      Although we are coaches, and not evaluators, I feel it very helpful to pull out an area on the evaluation instrument to help coach veteran teachers. This way, I am working to help the teacher do well in an focused area of their evaluation. Color coding the script helps a great deal: pink = teacher talk, blue=student talk/responses, green =activities, yellow=questioning. In a balanced approach you should see equal colors throughout the script. In the basal (more direct instruction) approach, there will be less green and yellow, showing imbalance. It is a great way to show some objective data in an otherwise subjective conversation.

      • Aug 6, 2015 5:16pm

        Jill, I am starting my 4th year as a Literacy Coach. I sometimes have to coach teachers outside of my credential area and grade level area. Most teachers like the collaboration, but others resist the experience.

        I do a few things that usually help:

        I clarify:

        I am not an administrator
        I am not an evaluator
        I am here to learn as well as teach

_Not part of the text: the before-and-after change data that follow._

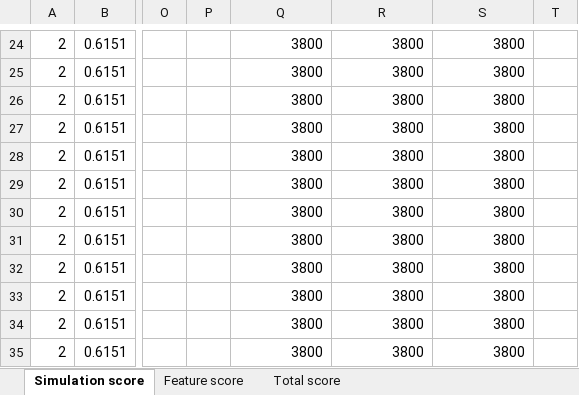
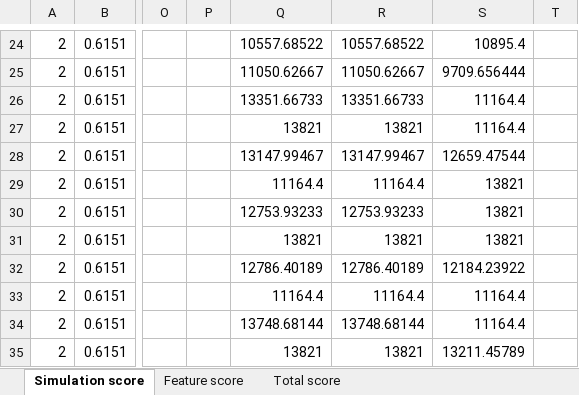
Before and after one commit to Mierzen/Dam-simulation, an Excel workbook: data processing/K10/K10 scoring calculator.xlsx, sheet Simulation score, drawn as a sheet; only a part is shown, gaps mark what is left out; values as stored, in another font and other column widths than the file's, no borders; charts and pictures and conditional formats not drawn; the diff covers the shown part only; the diff names each change by its address in the sheet, - before the commit and + after, or states it on an @@ line.

```diff
--- a/data processing/K10/K10 scoring calculator.xlsx (sheet Simulation score)
+++ b/data processing/K10/K10 scoring calculator.xlsx (sheet Simulation score)
-Q24: 3800
+Q24: 10557.68522
-R24: 3800
+R24: 10557.68522
-S24: 3800
+S24: 10895.4
-Q25: 3800
+Q25: 11050.62667
-R25: 3800
+R25: 11050.62667
-S25: 3800
+S25: 9709.656444
-Q26: 3800
+Q26: 13351.66733
-R26: 3800
+R26: 13351.66733
-S26:S27: 3800
+S26:S27: 11164.4
-Q27: 3800
+Q27: 13821
-R27: 3800
+R27: 13821
-Q28: 3800
+Q28: 13147.99467
-R28: 3800
+R28: 13147.99467
-S28: 3800
+S28: 12659.47544
-Q29: 3800
+Q29: 11164.4
-R29: 3800
+R29: 11164.4
-S29:S31: 3800
+S29:S31: 13821
-Q30: 3800
+Q30: 12753.93233
-R30: 3800
+R30: 12753.93233
-Q31: 3800
+Q31: 13821
-R31: 3800
+R31: 13821
-Q32: 3800
+Q32: 12786.40189
-R32: 3800
+R32: 12786.40189
-S32: 3800
+S32: 12184.23922
-Q33: 3800
+Q33: 11164.4
-R33: 3800
+R33: 11164.4
-S33:S34: 3800
+S33:S34: 11164.4
-Q34: 3800
+Q34: 13748.68144
-R34: 3800
+R34: 13748.68144
-Q35: 3800
+Q35: 13821
-R35: 3800
+R35: 13821
-S35: 3800
+S35: 13211.45789
```
Also changed, not shown: 1 added row, 1 removed row and 128 edited cells elsewhere in this sheet, sheet Total score, charts or pictures.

        I ask:

        How would like to use the time?

        ( I usually have options: Lesson Study Model, demonstration lesson, start from scratch)

        Do you want to focus on curriculum, Approaches, or student engagement, I.e.

        Are there other teachers that would like to join us ?(PLC, grade level team, Special Education Co-Teacher)

        Finally, i provide a timeline/schedule, so they know I won't live there forever.

        • Nov 14, 2014 11:27am

          I love this phrase "Teacher as Change Agent" - I often use this with teachers. We established this through a professional reading of Collaborative Inquiry" by Jenni Donohoo (link: http://www.corwin.com/books/Book240425/reviews)

          Here is a link to an article where "teacher as change agent" is defined in the first paragraph. (LInk: http://blogs.edweek.org/edweek/finding_common_ground/2013/12/fostering_teacher_leadership_through_collaborative_inquiry.html)

          If a teacher says, "The students can't do ...." I can respond with, "As a change agent, what do you think would be your first step?"

          • Jan 4, 2016 12:33pm

            I'd have to agree with Mr. Knight - wasting time trying to coach someone who does not want to be coached is not good. Find out what the coachee's option for learning and growing is, then.

            However, if you'd like to think about this issue in the future, consider referring to Elena Aguilar's excellent The Art of Coaching book. The whole of part two, "Establishing Coaching with a Client," is a wonderful resource for learning how to get someone on board with the coaching process: how to build trust, how to get to know the person without talking about teaching, how to offer information about yourself so the person feels they know you, how to develop a work plan that is entirely useful to both of you.

            Actually, the entire book is wonderful, but that section sounds like it would be of particular interest to you.

            • Nov 10, 2014 9:13am

              I love that idea. Thanks for the suggestions!